(AP) - Amy Klobuchar, Minnesota's Democratic candidate for U.S. Senate, is "taking her marching orders from national liberals" as she mounts with "breathtaking hypocrisy" a "relentlessly negative campaign" of "endless photo-ops and false attacks" meant to cover her "growing credibility problem."
Her likely opponent, Republican Mark Kennedy, is "just another rubber stamp" and a "loyal servant" to President Bush, a "weak-kneed politician who is in the back pocket of Big Oil," who "spouts hot air" and is "about as independent as a used car dealer is honest."
None of the above invective comes from actual spoken quotes. Instead, it's the increasingly common attack fare in news releases from political operatives desperate to spin news coverage to their advantage.

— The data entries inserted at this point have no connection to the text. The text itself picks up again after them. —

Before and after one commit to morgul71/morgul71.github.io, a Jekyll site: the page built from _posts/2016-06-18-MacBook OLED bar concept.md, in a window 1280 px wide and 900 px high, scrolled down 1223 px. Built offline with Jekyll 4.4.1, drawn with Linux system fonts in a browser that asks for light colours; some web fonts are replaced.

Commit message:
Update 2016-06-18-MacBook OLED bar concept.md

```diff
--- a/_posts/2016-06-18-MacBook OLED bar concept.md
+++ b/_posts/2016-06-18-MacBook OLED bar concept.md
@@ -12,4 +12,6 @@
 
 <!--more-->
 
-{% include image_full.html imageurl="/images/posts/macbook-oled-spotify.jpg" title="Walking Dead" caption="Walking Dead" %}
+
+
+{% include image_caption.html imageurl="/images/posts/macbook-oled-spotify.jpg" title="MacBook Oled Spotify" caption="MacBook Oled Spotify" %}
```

"Outrageousness is part of the fun of our political process," said Wayne Fields, a political rhetoric expert who directs the American Culture Studies program at Washington University in St. Louis.
Outrageousness is part of the fun of our political process.Wayne Fields, political rhetoric expert
But, Fields said, as outrageousness becomes the default tone of politics, it threatens to drain the substance out of political debate.
"It lets you say certain things without an argument or without proof, because it's wrapped up in this snappy, clever approach. As long as people see that as the case, it's just going to get more outrageous."
Many of the releases imply the opposing candidate is barely fit for membership in the human race, much less an important job like senator or governor.
In a Maryland Democratic Party missive, Republican Gov. Bob Ehrlich is a "poor leader" with "no accomplishments" who is "owned" by the "big special interests."
In Missouri, Democratic U.S. Senate candidate Claire McCaskill is "completely clueless."
To be more pithy, political operatives sprinkle their press releases with alliterative nicknames for an opponent's allegedly deficient character trait.
Thus Democrats have dubbed Kennedy "Makeover Mark" to paint the conservative, Bush-allied congressman as a shape-shifter now presenting himself as more centrist and independent for a statewide electorate.
In Tennessee, the National Republican Senatorial Committee launched a Web site mocking U.S. Senate candidate Harold Ford as "Fancy Ford" - accusing him of living "the good life" on "his campaign contributors' dime."
The people issuing the news releases defend them, saying it's their job to spread information in the most effective way possible to a largely tuned-out public.
"Our opponents need to be held accountable for the stuff they've done, and it's the job of the opposition to get that out there," said Jess McIntosh, spokeswoman for the Minnesota Democratic Party. "Yes, some of the one-liners can get silly, but there's such a wealth of information, so distilling it quickly so you know exactly what we're saying is a good thing."
McIntosh's GOP counterpart agrees.
"People have busy lives," said Republican Party spokesman Mark Drake. "You do need to be aggressive in trying to define what your guy stands for and why he or she is the better choice. In a high-speed age, you have to keep it clipped and short."
And when a political insult catches on, it can be devastating.
"Look at 'flip-flopper,"' said Tom Horner, a longtime Minnesota PR pro who admits to crafting his share of "purple prose" for Republican candidates. "That phrase defined John Kerry, and may have had as much as anything to do with why George Bush was re-elected."
Press releases give political warriors a forum for testing such nasty nicknames and character-defining putdowns, Horner said.
But another veteran of the sound-bite wars, Minneapolis-based adman Bill Hillsman, sees instead a growing shrillness and lack of creativity in the sniping.
"It's not about drawing more people into the system, it's about preaching to the choir and show how tough you are to your own people," said Hillsman, who helped elect Paul Wellstone and Jesse Ventura, and who now advises independent Texas gubernatorial candidate Kinky Friedman. "It makes the candidates, the big-money people feel good - 'Oh, we gave as good as we got on that one.'"
Hillsman said it's a good thing most voters never see such press releases. In his opinion, people who are "normal," who are "reasonable," would look at such "inflammatory rhetoric" and find that "it's all pretty silly."
(Copyright 2006 by The Associated Press. All Rights Reserved.)